Collection entries:
"""

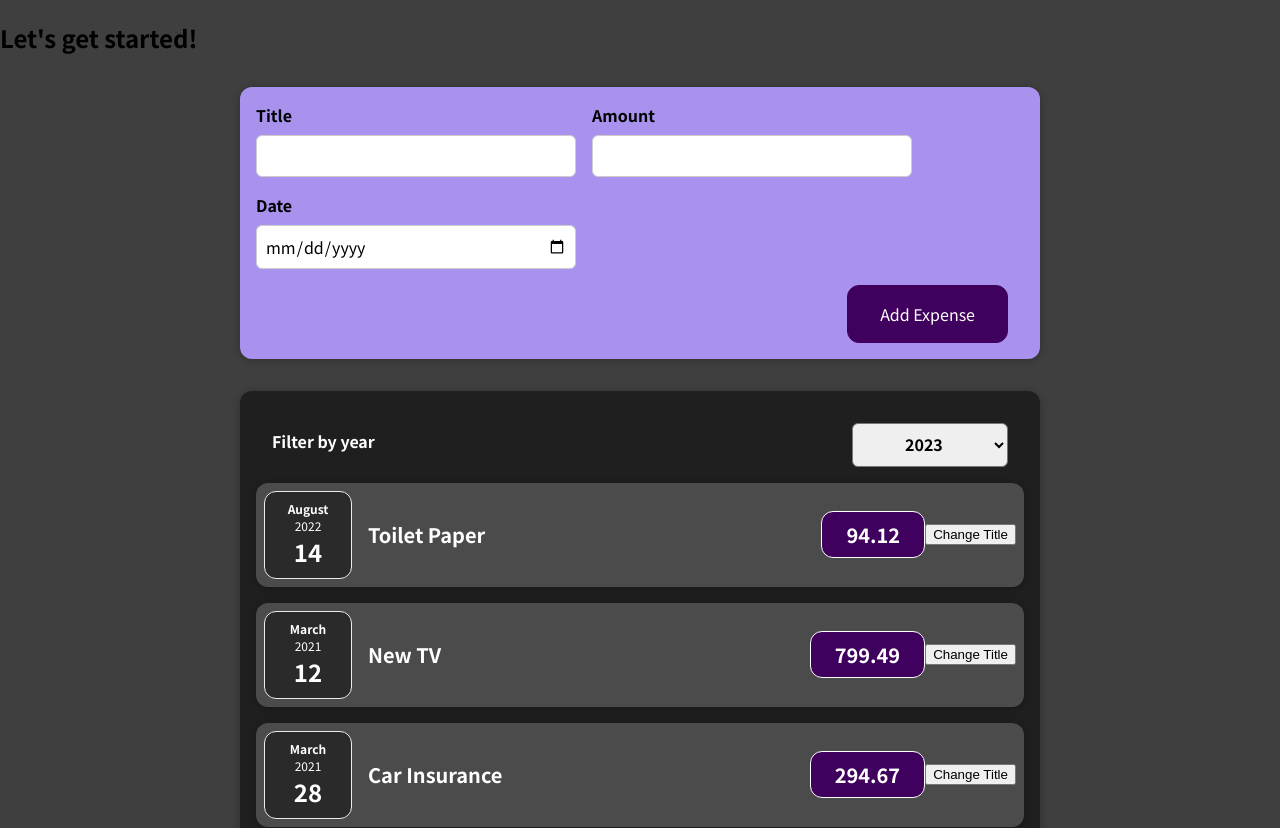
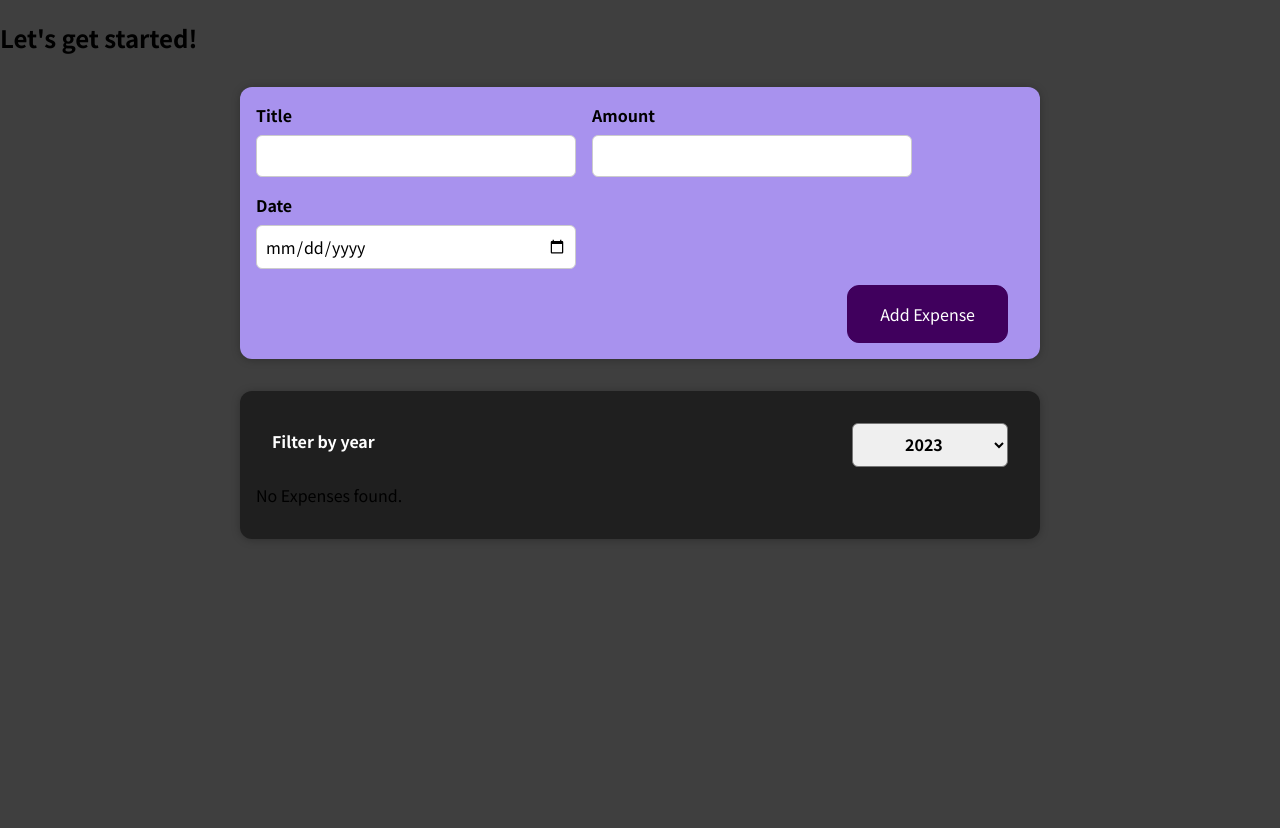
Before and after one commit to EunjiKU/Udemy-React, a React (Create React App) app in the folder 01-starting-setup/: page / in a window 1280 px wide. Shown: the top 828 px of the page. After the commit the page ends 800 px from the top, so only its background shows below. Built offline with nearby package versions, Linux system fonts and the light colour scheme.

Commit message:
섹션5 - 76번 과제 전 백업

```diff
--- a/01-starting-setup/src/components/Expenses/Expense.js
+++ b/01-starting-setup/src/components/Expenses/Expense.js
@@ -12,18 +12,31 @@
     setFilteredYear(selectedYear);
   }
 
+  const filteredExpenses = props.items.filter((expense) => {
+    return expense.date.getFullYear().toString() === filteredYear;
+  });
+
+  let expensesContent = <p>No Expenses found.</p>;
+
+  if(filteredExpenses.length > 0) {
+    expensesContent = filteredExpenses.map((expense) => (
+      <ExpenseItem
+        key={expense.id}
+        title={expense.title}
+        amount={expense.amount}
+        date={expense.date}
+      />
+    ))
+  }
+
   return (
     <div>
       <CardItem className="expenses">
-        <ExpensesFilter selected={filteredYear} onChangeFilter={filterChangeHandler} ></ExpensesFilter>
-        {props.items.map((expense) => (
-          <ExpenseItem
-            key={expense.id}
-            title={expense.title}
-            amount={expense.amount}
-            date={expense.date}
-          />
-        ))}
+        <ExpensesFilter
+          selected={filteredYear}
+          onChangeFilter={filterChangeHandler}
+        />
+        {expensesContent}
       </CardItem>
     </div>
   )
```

"""
"""

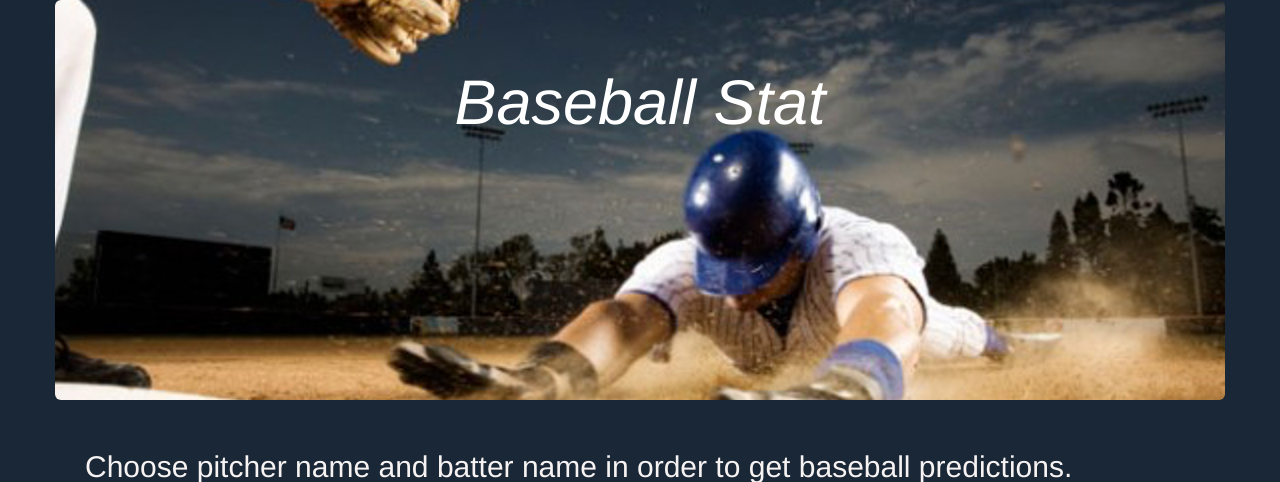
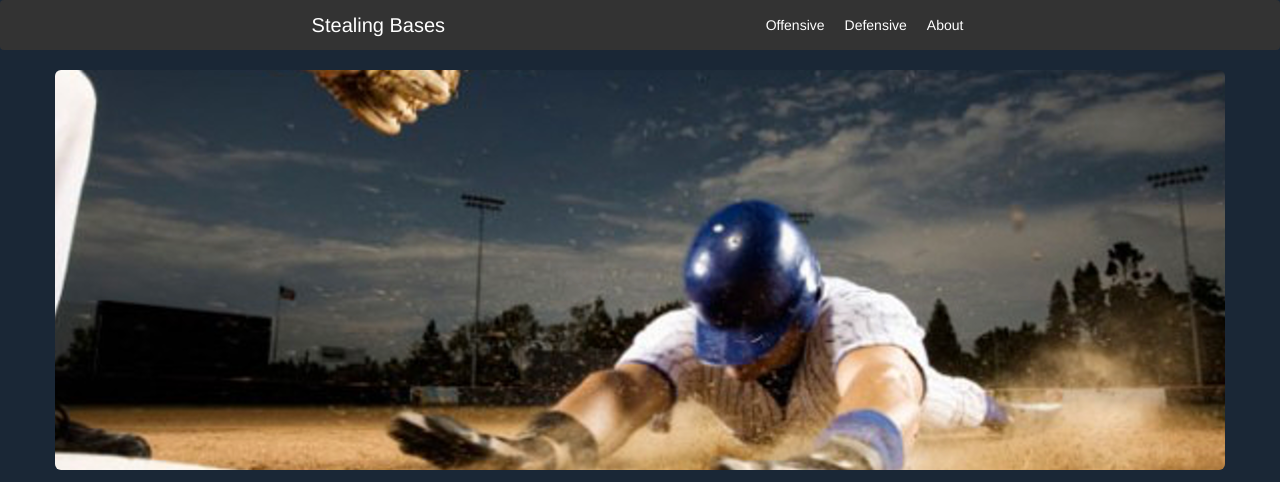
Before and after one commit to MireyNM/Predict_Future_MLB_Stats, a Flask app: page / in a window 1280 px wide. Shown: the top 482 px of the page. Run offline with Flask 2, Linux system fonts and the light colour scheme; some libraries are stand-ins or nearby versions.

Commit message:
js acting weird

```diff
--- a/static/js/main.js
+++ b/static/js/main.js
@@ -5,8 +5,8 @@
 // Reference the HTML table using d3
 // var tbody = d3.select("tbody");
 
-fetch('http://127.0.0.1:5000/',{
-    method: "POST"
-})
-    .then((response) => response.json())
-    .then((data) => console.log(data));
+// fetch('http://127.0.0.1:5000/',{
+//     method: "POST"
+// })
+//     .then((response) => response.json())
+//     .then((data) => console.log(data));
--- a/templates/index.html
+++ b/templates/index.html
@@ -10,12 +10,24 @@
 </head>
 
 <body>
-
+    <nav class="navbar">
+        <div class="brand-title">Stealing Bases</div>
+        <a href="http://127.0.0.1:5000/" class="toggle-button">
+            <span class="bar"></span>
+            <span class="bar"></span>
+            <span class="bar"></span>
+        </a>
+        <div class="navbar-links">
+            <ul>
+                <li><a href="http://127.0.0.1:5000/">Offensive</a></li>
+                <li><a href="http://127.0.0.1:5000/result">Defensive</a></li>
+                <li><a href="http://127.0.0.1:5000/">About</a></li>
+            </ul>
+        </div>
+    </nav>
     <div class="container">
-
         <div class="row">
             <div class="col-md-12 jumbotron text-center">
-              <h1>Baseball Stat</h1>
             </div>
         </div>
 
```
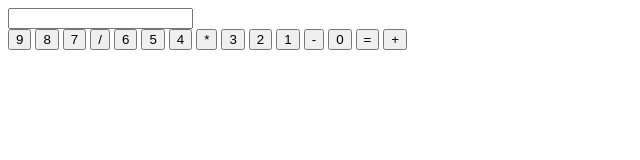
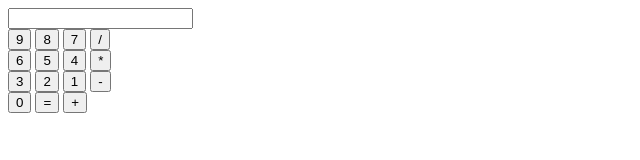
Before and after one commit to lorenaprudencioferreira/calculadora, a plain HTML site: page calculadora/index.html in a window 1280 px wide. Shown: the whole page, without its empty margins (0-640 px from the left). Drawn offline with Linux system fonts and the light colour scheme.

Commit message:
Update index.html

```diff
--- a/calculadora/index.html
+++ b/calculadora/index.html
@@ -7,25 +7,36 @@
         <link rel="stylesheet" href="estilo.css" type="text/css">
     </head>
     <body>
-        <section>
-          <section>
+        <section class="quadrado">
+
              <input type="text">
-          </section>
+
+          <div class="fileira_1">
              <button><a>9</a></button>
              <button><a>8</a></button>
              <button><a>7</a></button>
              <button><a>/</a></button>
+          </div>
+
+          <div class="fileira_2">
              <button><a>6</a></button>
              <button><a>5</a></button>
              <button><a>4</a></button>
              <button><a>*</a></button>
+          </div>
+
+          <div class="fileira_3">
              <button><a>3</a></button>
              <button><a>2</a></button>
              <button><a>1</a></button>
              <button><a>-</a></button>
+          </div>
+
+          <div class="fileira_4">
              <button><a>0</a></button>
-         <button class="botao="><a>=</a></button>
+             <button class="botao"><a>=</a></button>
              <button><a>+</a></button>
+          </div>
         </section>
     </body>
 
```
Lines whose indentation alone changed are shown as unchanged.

"""
"""

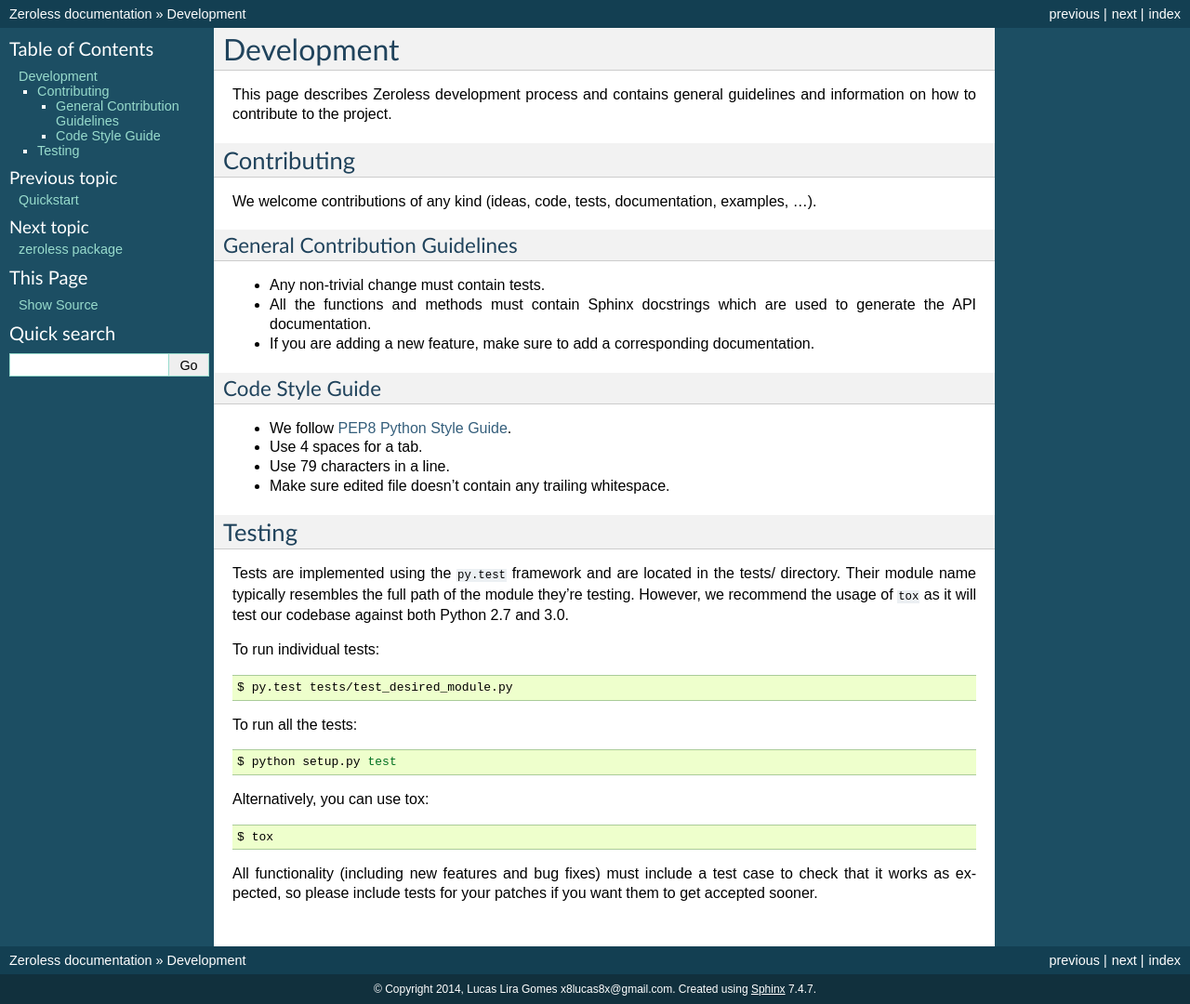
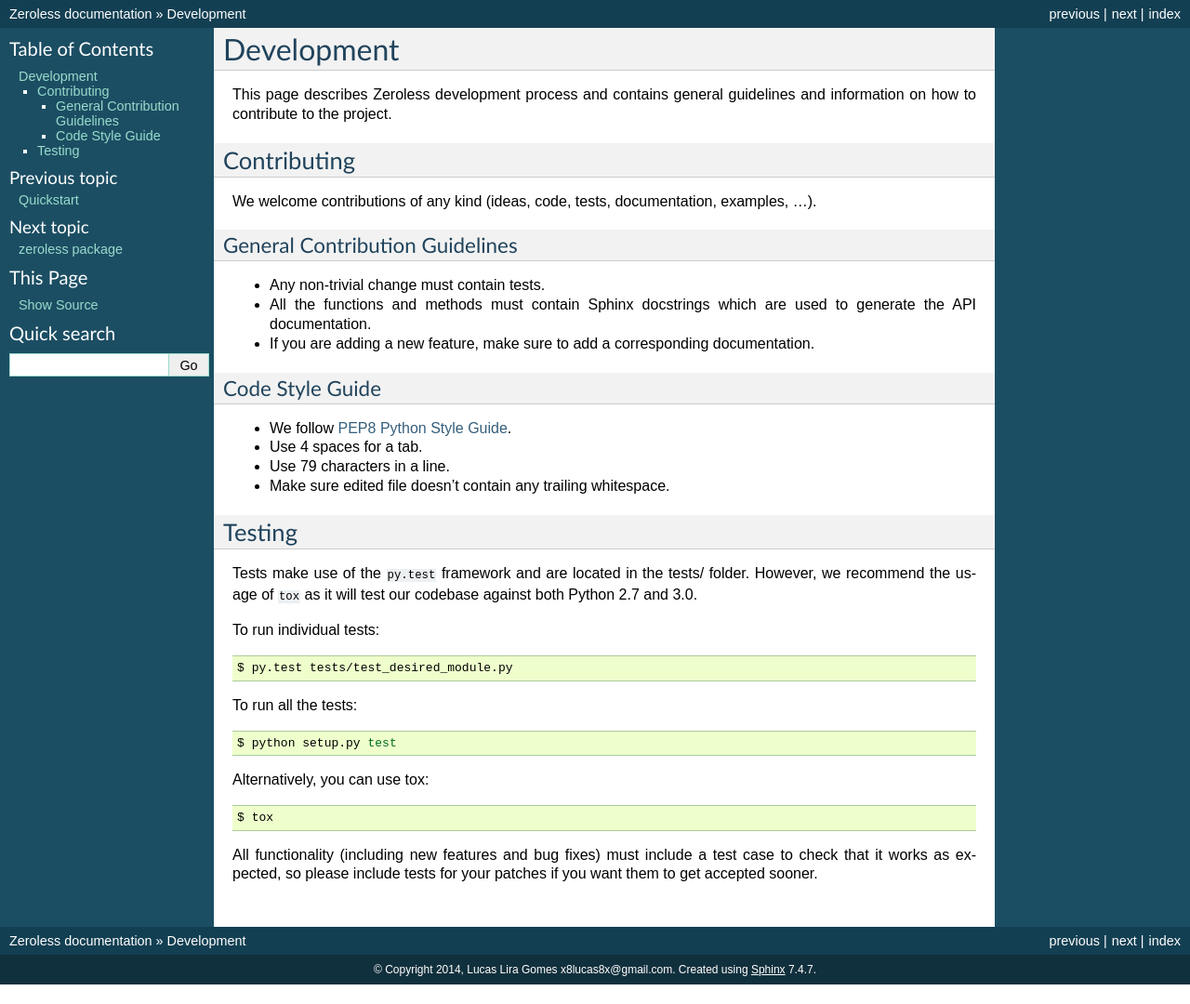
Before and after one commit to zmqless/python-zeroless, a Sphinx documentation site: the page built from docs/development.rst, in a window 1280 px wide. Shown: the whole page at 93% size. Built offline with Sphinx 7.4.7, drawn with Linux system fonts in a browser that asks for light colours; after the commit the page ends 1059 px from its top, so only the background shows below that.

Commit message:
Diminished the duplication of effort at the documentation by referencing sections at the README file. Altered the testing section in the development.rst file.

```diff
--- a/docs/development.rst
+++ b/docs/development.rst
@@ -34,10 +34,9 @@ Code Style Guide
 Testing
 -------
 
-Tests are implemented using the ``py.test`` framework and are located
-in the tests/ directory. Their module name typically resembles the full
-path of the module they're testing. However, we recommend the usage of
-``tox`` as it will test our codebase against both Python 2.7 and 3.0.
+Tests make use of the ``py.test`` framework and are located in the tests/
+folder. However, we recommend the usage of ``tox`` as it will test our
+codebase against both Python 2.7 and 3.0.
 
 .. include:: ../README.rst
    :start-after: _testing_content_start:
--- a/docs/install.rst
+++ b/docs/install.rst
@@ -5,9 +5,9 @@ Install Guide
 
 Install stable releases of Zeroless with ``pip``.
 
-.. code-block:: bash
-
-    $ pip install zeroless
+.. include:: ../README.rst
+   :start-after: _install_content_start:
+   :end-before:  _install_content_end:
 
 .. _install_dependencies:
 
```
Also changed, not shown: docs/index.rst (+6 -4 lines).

"""

- _WORK ORDER_: Show every line from the entries that includes the word "framework".

- _OUTPUT_:
-Tests are implemented using the ``py.test`` framework and are located
+Tests make use of the ``py.test`` framework and are located in the tests/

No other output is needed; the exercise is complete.